Copy every entry exactly, but skip the pictures.

+--

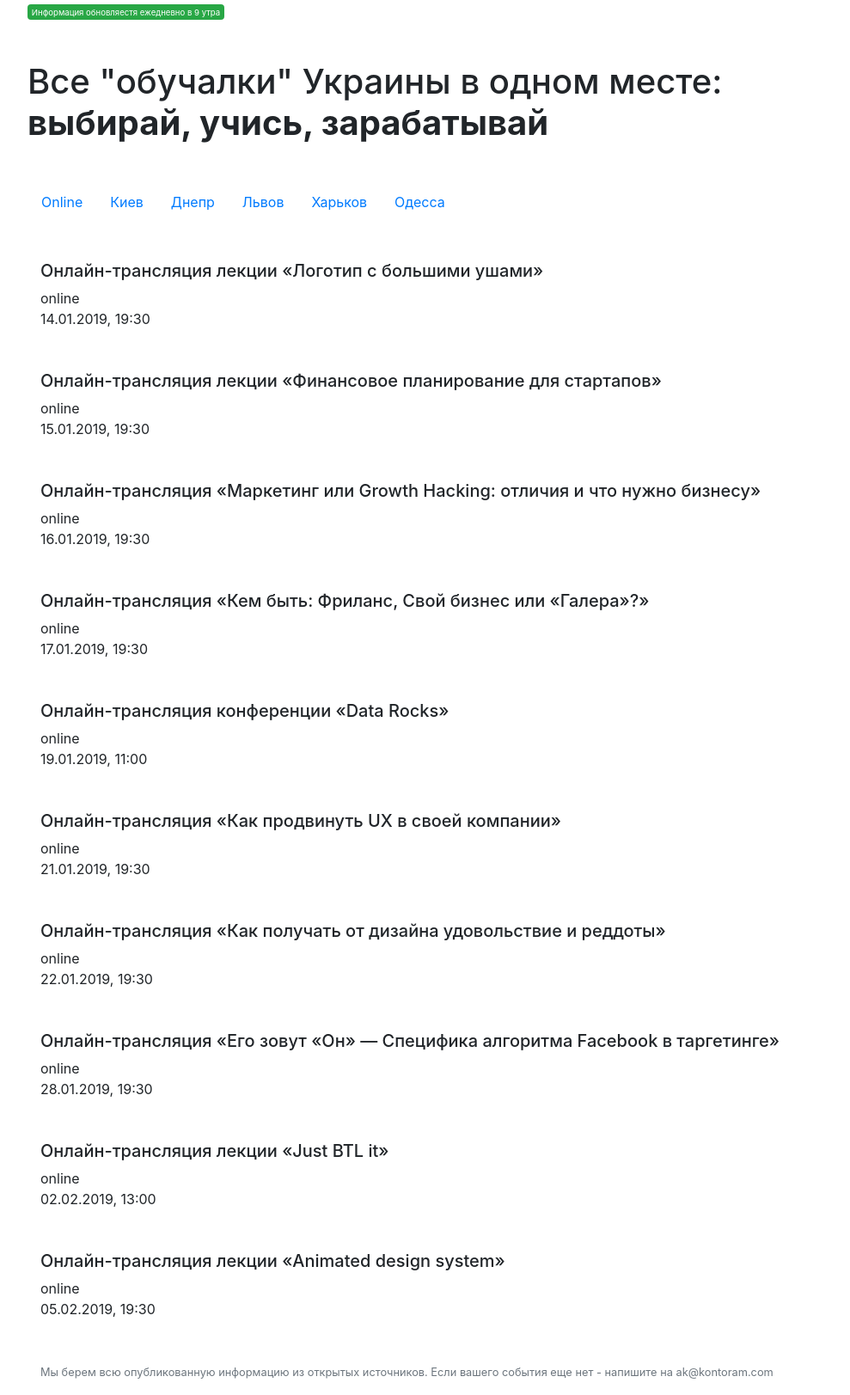
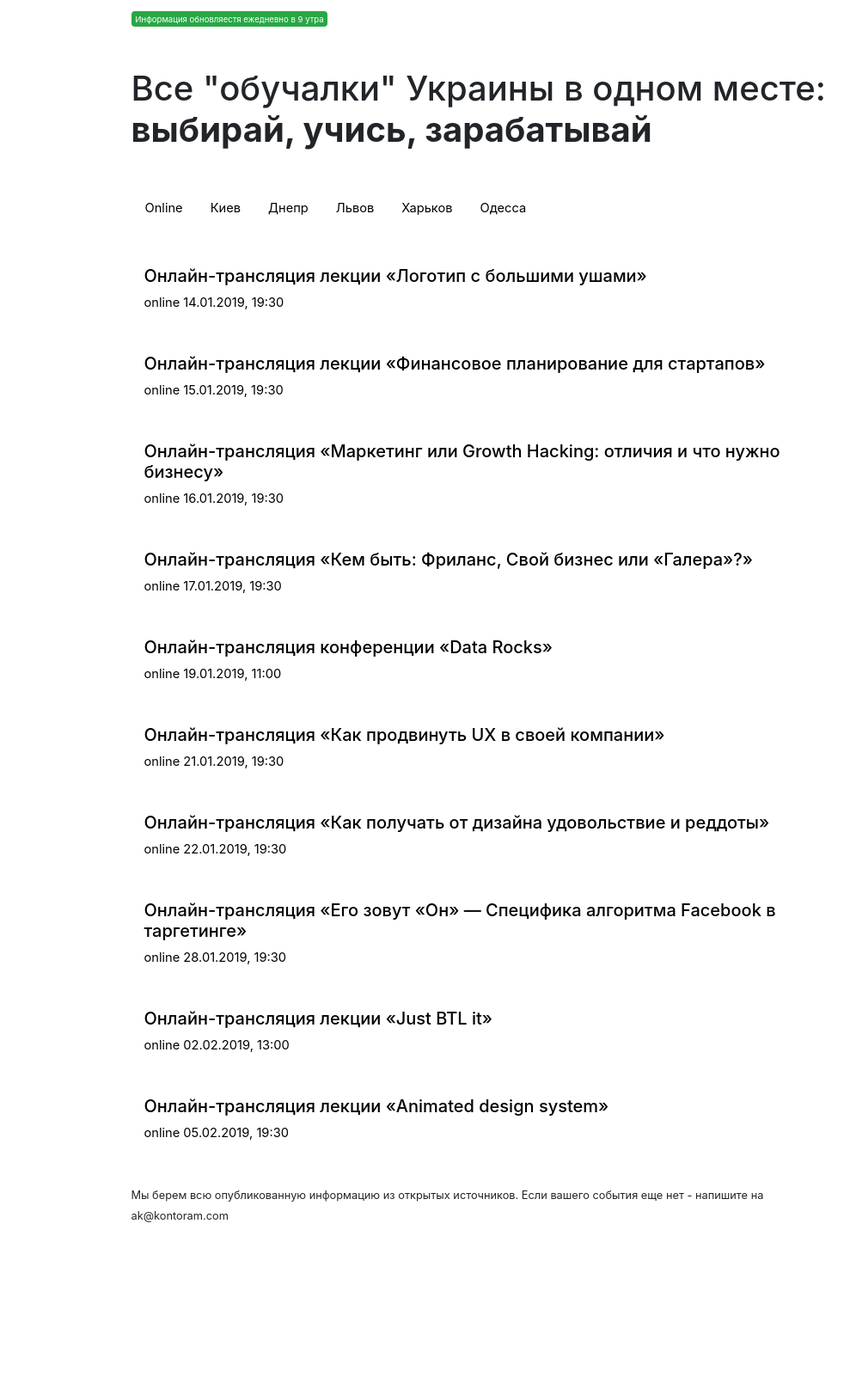
Before and after one commit to dyudyunov/cite_hub, a Django app: page / in a window 1280 px wide. Shown: the whole page at 86% size, without its empty margins (75-1064 px from the left). After the commit the page ends 1422 px from the top, so only its background shows below. Run offline with Django 3.2, Linux system fonts and the light colour scheme; data comes from the database, SQL or seed files in the repository; some libraries are stand-ins or nearby versions.

Commit message:
style update

```diff
--- a/cources_hub/mainApp/templates/mainApp/eventdetail.html
+++ b/cources_hub/mainApp/templates/mainApp/eventdetail.html
@@ -2,6 +2,10 @@
 
 {% block title %}
     {{ post.title }} - {{ block.super }}
+{% endblock %}
+
+{% block back_to_main %}
+    <a class="green-link" href='/'><span><i class="material-icons inline-icon">keyboard_backspace</i></span><span>Вернуться к списку</span></a>
 {% endblock %}
 
 {% block content %}
--- a/cources_hub/mainApp/templates/mainApp/mainPage.html
+++ b/cources_hub/mainApp/templates/mainApp/mainPage.html
@@ -15,22 +15,22 @@
 {% block navbar %}
     <ul class="nav mb-5">
         <li class="nav-item">
-            <a class="nav-link" href="{% url 'online_url' %}">Online</a>
+            <a class="nav-link green-link" href="{% url 'online_url' %}">Online</a>
         </li>
         <li class="nav-item">
-            <a class="nav-link" href="{% url 'kyiv_url' %}">Киев</a>
+            <a class="nav-link green-link" href="{% url 'kyiv_url' %}">Киев</a>
         </li>
         <li class="nav-item">
-            <a class="nav-link" href="{% url 'dnipro_url' %}">Днепр</a>
+            <a class="nav-link green-link" href="{% url 'dnipro_url' %}">Днепр</a>
         </li>
         <li class="nav-item">
-            <a class="nav-link" href="{% url 'lviv_url' %}">Львов</a>
+            <a class="nav-link green-link" href="{% url 'lviv_url' %}">Львов</a>
         </li>
         <li class="nav-item">
-            <a class="nav-link" href="{% url 'kharkiv_url' %}">Харьков</a>
+            <a class="nav-link green-link" href="{% url 'kharkiv_url' %}">Харьков</a>
         </li>
         <li class="nav-item">
-            <a class="nav-link" href="{% url 'odessa_url' %}">Одесса</a>
+            <a class="nav-link green-link" href="{% url 'odessa_url' %}">Одесса</a>
         </li>
     </ul>
 {% endblock %}
@@ -39,10 +39,9 @@
     {% for post in posts %}
         <div class="container mb-5">
             <div>
-                <a class="text-body" href="{% url 'eventdetail_url' slug=post.slug %}">
-                <h5>{{ post.title }}</h5>
-                <p class="mb-0">{{ post.city }}</p>
-                <p>{{ post.time }}</p>
+                <a class="green-link" href="{% url 'eventdetail_url' slug=post.slug %}">
+                <h5 class="event-title">{{ post.title }}</h5>
+                <p class="mb-0">{{ post.city }} {{ post.time }}</p>
                 </a>
             </div>
         </div>
--- a/cources_hub/templates/base.html
+++ b/cources_hub/templates/base.html
@@ -9,14 +9,49 @@
             CourcesHub
         {% endblock %}
     </title>
+    <style>
+
+        a.green-link {
+            color: #000000; /* Цвет обычной ссылки */
+            text-decoration: none; /* Убираем подчеркивание у ссылок */
+            font-size: 11pt;
+        }
+
+        a.green-link:hover {
+            color: #44ba4c; /* Цвет ссылки при наведении на нее курсора мыши */
+            text-decoration: none;
+        }
+
+        .inline-icon {
+            vertical-align: bottom;
+        }
+    </style>
     <link rel="stylesheet" href="https://stackpath.bootstrapcdn.com/bootstrap/4.1.3/css/bootstrap.min.css" integrity="sha384-MCw98/SFnGE8fJT3GXwEOngsV7Zt27NXFoaoApmYm81iuXoPkFOJwJ8ERdknLPMO" crossorigin="anonymous">
+    <link href="https://fonts.googleapis.com/icon?family=Material+Icons" rel="stylesheet">
 </head>
 <body>
     <div>
-        <div class="container mr-5">
+        <div class="container">
+
+            <div class="mt-2">
+            {% block back_to_main %}
+            {% endblock %}
+            </div>
+
+            <div class='row justify-content-md-center'>
+
+                <div class="col-sm col-xl-9">
 
                     {% block infoupdate %}
                     {% endblock %}
+
+                </div>
+
+            </div>
+
+            <div class='row justify-content-md-center'>
+
+                <div class="col-sm col-xl-9">
 
                     {% block mainheader %}
                     {% endblock %}
@@ -27,12 +62,17 @@
                     {% block content %}
                     {% endblock %}
 
-            <div class="container text-muted">
+                </div>
+
+            </div>
+            <div class="row justify-content-md-center">
+                <div class="col-sm col-xl-9">
                 <p>
                     <small>Мы берем всю опубликованную информацию из открытых источников. Если вашего события еще нет - напишите на ak@kontoram.com</small>
                 </p>
                 </div>
             </div>
         </div>
+    </div>
 </body>
 </html>
```
Lines whose indentation alone changed are shown as unchanged.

+--

* Answer space *
Before and after one commit to dyudyunov/cite_hub, a Django app: page / in a window 1280 px wide. Shown: the whole page at 86% size, without its empty margins (75-1064 px from the left). After the commit the page ends 1422 px from the top, so only its background shows below. Run offline with Django 3.2, Linux system fonts and the light colour scheme; data comes from the database, SQL or seed files in the repository; some libraries are stand-ins or nearby versions.

Commit message:
style update

```diff
--- a/cources_hub/mainApp/templates/mainApp/eventdetail.html
+++ b/cources_hub/mainApp/templates/mainApp/eventdetail.html
@@ -2,6 +2,10 @@
 
 {% block title %}
     {{ post.title }} - {{ block.super }}
+{% endblock %}
+
+{% block back_to_main %}
+    <a class="green-link" href='/'><span><i class="material-icons inline-icon">keyboard_backspace</i></span><span>Вернуться к списку</span></a>
 {% endblock %}
 
 {% block content %}
--- a/cources_hub/mainApp/templates/mainApp/mainPage.html
+++ b/cources_hub/mainApp/templates/mainApp/mainPage.html
@@ -15,22 +15,22 @@
 {% block navbar %}
     <ul class="nav mb-5">
         <li class="nav-item">
-            <a class="nav-link" href="{% url 'online_url' %}">Online</a>
+            <a class="nav-link green-link" href="{% url 'online_url' %}">Online</a>
         </li>
         <li class="nav-item">
-            <a class="nav-link" href="{% url 'kyiv_url' %}">Киев</a>
+            <a class="nav-link green-link" href="{% url 'kyiv_url' %}">Киев</a>
         </li>
         <li class="nav-item">
-            <a class="nav-link" href="{% url 'dnipro_url' %}">Днепр</a>
+            <a class="nav-link green-link" href="{% url 'dnipro_url' %}">Днепр</a>
         </li>
         <li class="nav-item">
-            <a class="nav-link" href="{% url 'lviv_url' %}">Львов</a>
+            <a class="nav-link green-link" href="{% url 'lviv_url' %}">Львов</a>
         </li>
         <li class="nav-item">
-            <a class="nav-link" href="{% url 'kharkiv_url' %}">Харьков</a>
+            <a class="nav-link green-link" href="{% url 'kharkiv_url' %}">Харьков</a>
         </li>
         <li class="nav-item">
-            <a class="nav-link" href="{% url 'odessa_url' %}">Одесса</a>
+            <a class="nav-link green-link" href="{% url 'odessa_url' %}">Одесса</a>
         </li>
     </ul>
 {% endblock %}
@@ -39,10 +39,9 @@
     {% for post in posts %}
         <div class="container mb-5">
             <div>
-                <a class="text-body" href="{% url 'eventdetail_url' slug=post.slug %}">
-                <h5>{{ post.title }}</h5>
-                <p class="mb-0">{{ post.city }}</p>
-                <p>{{ post.time }}</p>
+                <a class="green-link" href="{% url 'eventdetail_url' slug=post.slug %}">
+                <h5 class="event-title">{{ post.title }}</h5>
+                <p class="mb-0">{{ post.city }} {{ post.time }}</p>
                 </a>
             </div>
         </div>
--- a/cources_hub/templates/base.html
+++ b/cources_hub/templates/base.html
@@ -9,14 +9,49 @@
             CourcesHub
         {% endblock %}
     </title>
+    <style>
+
+        a.green-link {
+            color: #000000; /* Цвет обычной ссылки */
+            text-decoration: none; /* Убираем подчеркивание у ссылок */
+            font-size: 11pt;
+        }
+
+        a.green-link:hover {
+            color: #44ba4c; /* Цвет ссылки при наведении на нее курсора мыши */
+            text-decoration: none;
+        }
+
+        .inline-icon {
+            vertical-align: bottom;
+        }
+    </style>
     <link rel="stylesheet" href="https://stackpath.bootstrapcdn.com/bootstrap/4.1.3/css/bootstrap.min.css" integrity="sha384-MCw98/SFnGE8fJT3GXwEOngsV7Zt27NXFoaoApmYm81iuXoPkFOJwJ8ERdknLPMO" crossorigin="anonymous">
+    <link href="https://fonts.googleapis.com/icon?family=Material+Icons" rel="stylesheet">
 </head>
 <body>
     <div>
-        <div class="container mr-5">
+        <div class="container">
+
+            <div class="mt-2">
+            {% block back_to_main %}
+            {% endblock %}
+            </div>
+
+            <div class='row justify-content-md-center'>
+
+                <div class="col-sm col-xl-9">
 
                     {% block infoupdate %}
                     {% endblock %}
+
+                </div>
+
+            </div>
+
+            <div class='row justify-content-md-center'>
+
+                <div class="col-sm col-xl-9">
 
                     {% block mainheader %}
                     {% endblock %}
@@ -27,12 +62,17 @@
                     {% block content %}
                     {% endblock %}
 
-            <div class="container text-muted">
+                </div>
+
+            </div>
+            <div class="row justify-content-md-center">
+                <div class="col-sm col-xl-9">
                 <p>
                     <small>Мы берем всю опубликованную информацию из открытых источников. Если вашего события еще нет - напишите на ak@kontoram.com</small>
                 </p>
                 </div>
             </div>
         </div>
+    </div>
 </body>
 </html>
```
Lines whose indentation alone changed are shown as unchanged.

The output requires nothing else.